Teenagers are licking people’s food, mugs, and spoons in sushi restaurants.
Japanese public and restaurant-goers are appalled by the actions of what they call a group of "sushi terrorists"—young people who film themselves licking soy sauce bottles and tea cups before posting the videos online. The incidents appear to be geared towards getting social media clout and going viral, and people are understandably horrified by the trend.
"After watching this video, I can no longer go to the 'karazushi' restaurant that I used to go to every week," one person commented on a news site. Here's what the restaurants are doing to fight back.

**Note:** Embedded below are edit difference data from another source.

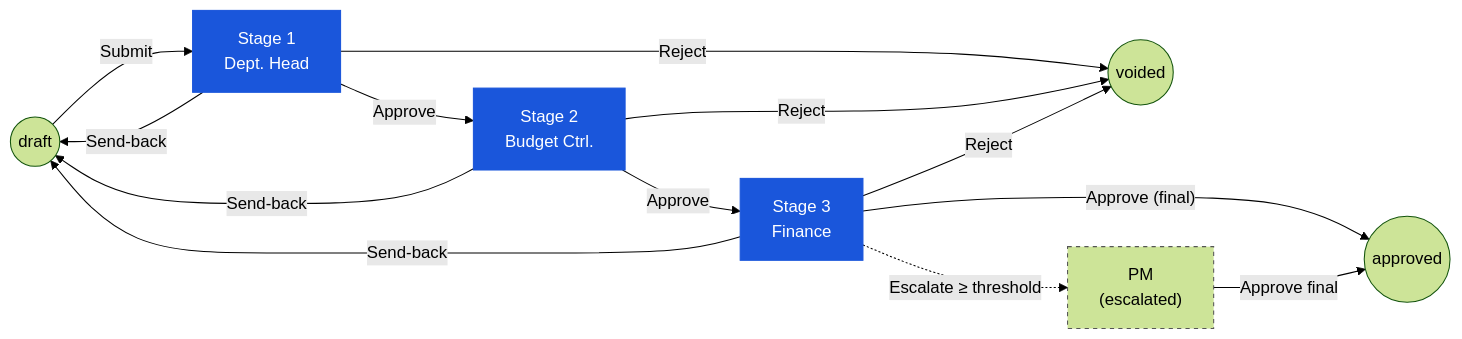
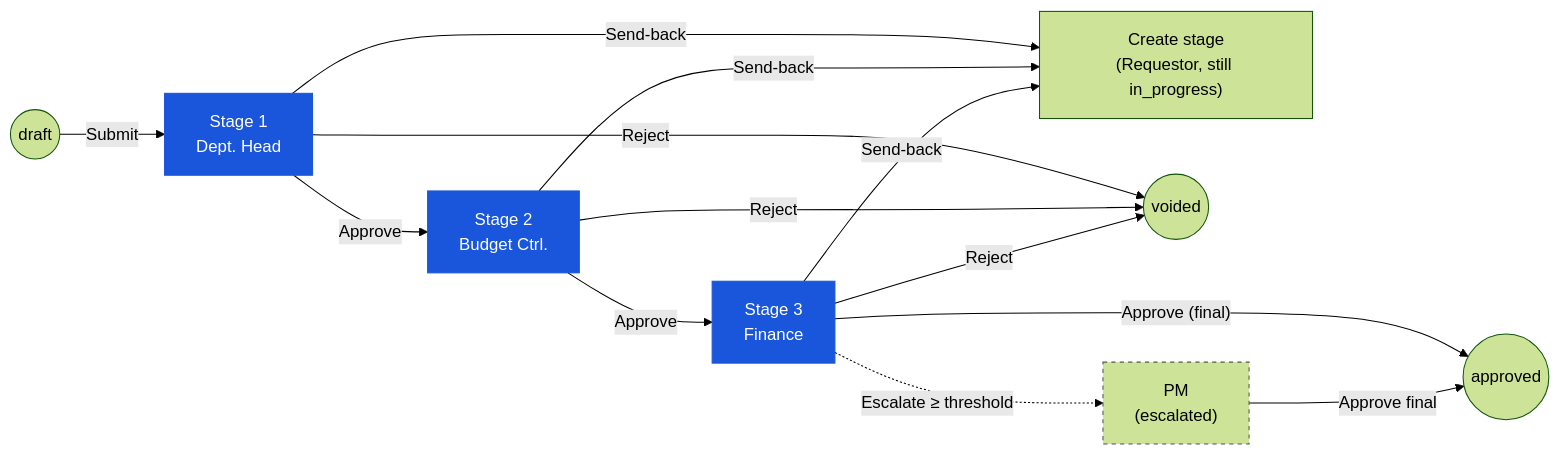
Before and after one commit to CarmenSoftware-organization/carmen-wiki: the diagram in en/inventory/purchase-request/03-user-flow-approver.md, drawn with Mermaid (forest theme). The commit also changed other lines of this file and 16 other files, not shown here.

````diff
--- a/en/inventory/purchase-request/03-user-flow-approver.md
+++ b/en/inventory/purchase-request/03-user-flow-approver.md
@@ -23,17 +23,17 @@
 ```mermaid
 graph LR
     draft(("draft")) -->|"Submit"| s1["Stage 1<br/>Dept. Head"]:::current
     s1 -->|"Approve"| s2["Stage 2<br/>Budget Ctrl."]:::current
     s2 -->|"Approve"| s3["Stage 3<br/>Finance"]:::current
     s3 -->|"Approve (final)"| approved(("approved"))
-    s1 -->|"Send-back"| draft
-    s2 -->|"Send-back"| draft
-    s3 -->|"Send-back"| draft
+    s1 -->|"Send-back"| create["Create stage<br/>(Requestor, still in_progress)"]
+    s2 -->|"Send-back"| create
+    s3 -->|"Send-back"| create
     s1 -->|"Reject"| voided(("voided"))
     s2 -->|"Reject"| voided
     s3 -->|"Reject"| voided
     s3 -.->|"Escalate ≥ threshold"| pm["PM<br/>(escalated)"]:::escalated
     pm -->|"Approve final"| approved
     classDef current fill:#1a56db,color:#fff,stroke:#1a56db;
     classDef escalated stroke-dasharray: 4 4,stroke:#555;
 ```
````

One viral video shows a young man at a restaurant, laughing as he licks the top of a soy sauce bottle and the rim of a mug before placing it back with the clean mugs. The video has been viewed 93 million times, and the Sushiro chain is reassuring customers they are taking extra precautions moving forward.

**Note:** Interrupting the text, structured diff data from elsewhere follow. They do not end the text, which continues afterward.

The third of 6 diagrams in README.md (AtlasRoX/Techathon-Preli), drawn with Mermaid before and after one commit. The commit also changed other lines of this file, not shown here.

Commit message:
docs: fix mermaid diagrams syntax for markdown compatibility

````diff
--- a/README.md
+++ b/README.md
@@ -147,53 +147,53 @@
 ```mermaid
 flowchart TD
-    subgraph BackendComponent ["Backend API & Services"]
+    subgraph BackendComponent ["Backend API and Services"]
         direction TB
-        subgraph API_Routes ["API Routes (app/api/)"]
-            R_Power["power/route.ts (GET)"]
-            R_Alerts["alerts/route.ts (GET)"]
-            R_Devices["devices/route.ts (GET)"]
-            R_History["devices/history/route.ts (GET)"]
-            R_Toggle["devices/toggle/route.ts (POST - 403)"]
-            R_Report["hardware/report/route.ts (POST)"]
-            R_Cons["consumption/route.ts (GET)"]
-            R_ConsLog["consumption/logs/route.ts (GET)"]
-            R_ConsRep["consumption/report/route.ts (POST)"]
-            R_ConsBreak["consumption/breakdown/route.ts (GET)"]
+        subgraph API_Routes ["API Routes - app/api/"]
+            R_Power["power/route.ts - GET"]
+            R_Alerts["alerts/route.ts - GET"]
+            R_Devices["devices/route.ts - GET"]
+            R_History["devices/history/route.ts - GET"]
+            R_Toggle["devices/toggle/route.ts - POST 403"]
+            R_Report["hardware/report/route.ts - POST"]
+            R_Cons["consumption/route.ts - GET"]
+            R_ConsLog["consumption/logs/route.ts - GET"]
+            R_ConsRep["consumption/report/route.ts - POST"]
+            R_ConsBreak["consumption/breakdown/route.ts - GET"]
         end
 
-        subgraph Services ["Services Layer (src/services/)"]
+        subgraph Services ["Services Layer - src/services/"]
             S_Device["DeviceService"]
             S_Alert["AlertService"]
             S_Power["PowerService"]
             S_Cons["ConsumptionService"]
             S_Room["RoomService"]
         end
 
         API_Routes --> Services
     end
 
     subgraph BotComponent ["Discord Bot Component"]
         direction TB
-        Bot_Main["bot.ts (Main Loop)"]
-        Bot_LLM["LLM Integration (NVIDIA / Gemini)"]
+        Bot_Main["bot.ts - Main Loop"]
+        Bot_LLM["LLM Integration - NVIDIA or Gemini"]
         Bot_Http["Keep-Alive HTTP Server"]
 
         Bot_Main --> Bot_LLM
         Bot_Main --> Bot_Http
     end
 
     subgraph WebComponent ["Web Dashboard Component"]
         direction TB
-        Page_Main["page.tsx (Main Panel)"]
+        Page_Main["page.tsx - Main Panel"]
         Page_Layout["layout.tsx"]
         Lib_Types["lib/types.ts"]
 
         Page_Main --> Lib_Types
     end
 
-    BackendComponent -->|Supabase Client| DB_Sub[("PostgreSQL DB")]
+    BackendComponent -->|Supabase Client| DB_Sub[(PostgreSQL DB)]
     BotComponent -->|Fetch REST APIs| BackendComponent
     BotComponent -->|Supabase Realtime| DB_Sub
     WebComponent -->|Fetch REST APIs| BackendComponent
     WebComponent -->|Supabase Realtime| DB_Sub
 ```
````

Sushiro says all soy sauce bottles have been replaced, and mugs have been washed. Customers must now pick up their utensils at a specific serving point.
Other "kaitenzushi" restaurant conveyor belt chains say diners have been spotted putting spicy condiments on dishes and licking spoons. Restaurants are responding with legal action against the customers involved.
The teenager in the first video was brought in by his parents to apologize, but Sushiro is pursuing charges. "As a company, we will continue to respond firmly with both criminal and civil cases," Sushiro said.
Shares in restaurant chains involved have fallen since the videos went viral, but people are fighting back. "I've always wanted to go to Sushiro but haven't been able to because it's always crowded," singer Yuya Tegoshi tweeted. "But the situation now is the absolute worst for them, so I'm definitely going to visit."
Japan is notorious for its high food safety and hygiene standards, which makes the videos all the more unacceptable. "Omotenashi (hospitality) is an important selling point in Japan, so I think it's unforgivable," says Tokyo-based musician Luna Watanabe, 20. "It's harmful to customers and employees."
Grateful For Support
Sushiro president Kohei Nii is overwhelmed by the strong public support and defense of his business. "I'm so grateful I could cry," he tweeted. According to the JiJi press agency, the Hama Sushi and Kura Sushi chains are also taking legal action. They have also announced plans to install cameras above conveyor belts to prevent sushi terrorism from happening again.